**What is needed**
Search the data below for the string "styled". Extract every line that contains it.

**Recorded data**

= Beginning of Section =

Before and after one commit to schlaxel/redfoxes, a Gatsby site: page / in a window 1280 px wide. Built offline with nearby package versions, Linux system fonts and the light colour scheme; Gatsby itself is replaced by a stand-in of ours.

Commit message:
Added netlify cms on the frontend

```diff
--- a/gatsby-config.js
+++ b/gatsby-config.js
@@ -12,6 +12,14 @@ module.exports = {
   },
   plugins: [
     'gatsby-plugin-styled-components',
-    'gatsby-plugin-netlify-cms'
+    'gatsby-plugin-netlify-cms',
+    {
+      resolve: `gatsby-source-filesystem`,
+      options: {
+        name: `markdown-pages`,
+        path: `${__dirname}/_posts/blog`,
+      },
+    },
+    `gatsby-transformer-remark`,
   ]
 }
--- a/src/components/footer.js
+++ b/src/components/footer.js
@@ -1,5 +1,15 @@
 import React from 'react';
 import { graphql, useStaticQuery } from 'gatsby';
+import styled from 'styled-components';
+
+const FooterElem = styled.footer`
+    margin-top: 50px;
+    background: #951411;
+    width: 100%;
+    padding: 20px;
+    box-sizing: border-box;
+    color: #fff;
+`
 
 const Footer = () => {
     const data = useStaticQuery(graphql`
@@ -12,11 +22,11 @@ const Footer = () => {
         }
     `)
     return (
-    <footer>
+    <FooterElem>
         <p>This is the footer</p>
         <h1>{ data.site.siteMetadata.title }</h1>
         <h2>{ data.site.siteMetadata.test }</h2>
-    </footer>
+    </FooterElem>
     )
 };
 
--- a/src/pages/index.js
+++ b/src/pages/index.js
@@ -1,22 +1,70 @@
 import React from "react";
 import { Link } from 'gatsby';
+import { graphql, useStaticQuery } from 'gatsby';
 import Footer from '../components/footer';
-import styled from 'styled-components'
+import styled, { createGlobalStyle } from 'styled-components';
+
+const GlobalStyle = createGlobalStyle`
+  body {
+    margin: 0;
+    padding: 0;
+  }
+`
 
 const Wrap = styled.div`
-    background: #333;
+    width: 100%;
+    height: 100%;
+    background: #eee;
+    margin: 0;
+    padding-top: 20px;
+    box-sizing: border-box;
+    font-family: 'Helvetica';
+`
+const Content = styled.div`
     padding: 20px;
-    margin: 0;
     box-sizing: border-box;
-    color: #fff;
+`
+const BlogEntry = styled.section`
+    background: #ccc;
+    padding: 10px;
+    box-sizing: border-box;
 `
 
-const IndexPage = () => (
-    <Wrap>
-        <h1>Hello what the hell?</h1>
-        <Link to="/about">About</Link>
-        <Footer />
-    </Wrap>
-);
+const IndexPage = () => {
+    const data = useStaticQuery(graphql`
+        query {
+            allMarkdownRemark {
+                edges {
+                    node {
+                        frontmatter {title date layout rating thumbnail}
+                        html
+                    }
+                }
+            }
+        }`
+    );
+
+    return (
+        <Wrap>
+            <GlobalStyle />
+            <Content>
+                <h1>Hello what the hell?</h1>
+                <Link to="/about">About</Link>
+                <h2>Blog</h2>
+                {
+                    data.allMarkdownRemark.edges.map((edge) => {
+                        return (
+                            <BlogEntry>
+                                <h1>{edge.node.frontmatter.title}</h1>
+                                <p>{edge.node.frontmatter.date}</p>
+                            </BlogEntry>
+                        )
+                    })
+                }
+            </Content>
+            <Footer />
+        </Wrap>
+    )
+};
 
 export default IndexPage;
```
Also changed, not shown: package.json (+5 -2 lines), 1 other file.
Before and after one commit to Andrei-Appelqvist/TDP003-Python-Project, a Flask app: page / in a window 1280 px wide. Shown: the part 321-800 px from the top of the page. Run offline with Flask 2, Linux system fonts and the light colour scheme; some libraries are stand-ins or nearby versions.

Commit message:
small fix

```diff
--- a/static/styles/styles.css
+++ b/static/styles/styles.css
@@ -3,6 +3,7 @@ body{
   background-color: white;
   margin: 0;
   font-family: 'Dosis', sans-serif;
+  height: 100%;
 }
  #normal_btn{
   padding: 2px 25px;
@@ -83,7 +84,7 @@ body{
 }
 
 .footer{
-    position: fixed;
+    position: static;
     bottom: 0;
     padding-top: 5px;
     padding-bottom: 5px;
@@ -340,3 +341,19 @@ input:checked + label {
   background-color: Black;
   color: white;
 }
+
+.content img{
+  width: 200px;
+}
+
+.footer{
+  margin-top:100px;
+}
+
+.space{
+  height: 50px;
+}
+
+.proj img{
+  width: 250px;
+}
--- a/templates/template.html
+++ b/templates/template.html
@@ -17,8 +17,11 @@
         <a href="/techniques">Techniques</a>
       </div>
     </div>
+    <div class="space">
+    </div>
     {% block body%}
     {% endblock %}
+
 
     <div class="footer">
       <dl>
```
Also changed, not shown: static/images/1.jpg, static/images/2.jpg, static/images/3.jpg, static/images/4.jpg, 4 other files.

= End of Section =

**Answer section**
     'gatsby-plugin-styled-components',
+import styled from 'styled-components';
+const FooterElem = styled.footer`
-import styled from 'styled-components'
+import styled, { createGlobalStyle } from 'styled-components';
 const Wrap = styled.div`
+const Content = styled.div`
+const BlogEntry = styled.section`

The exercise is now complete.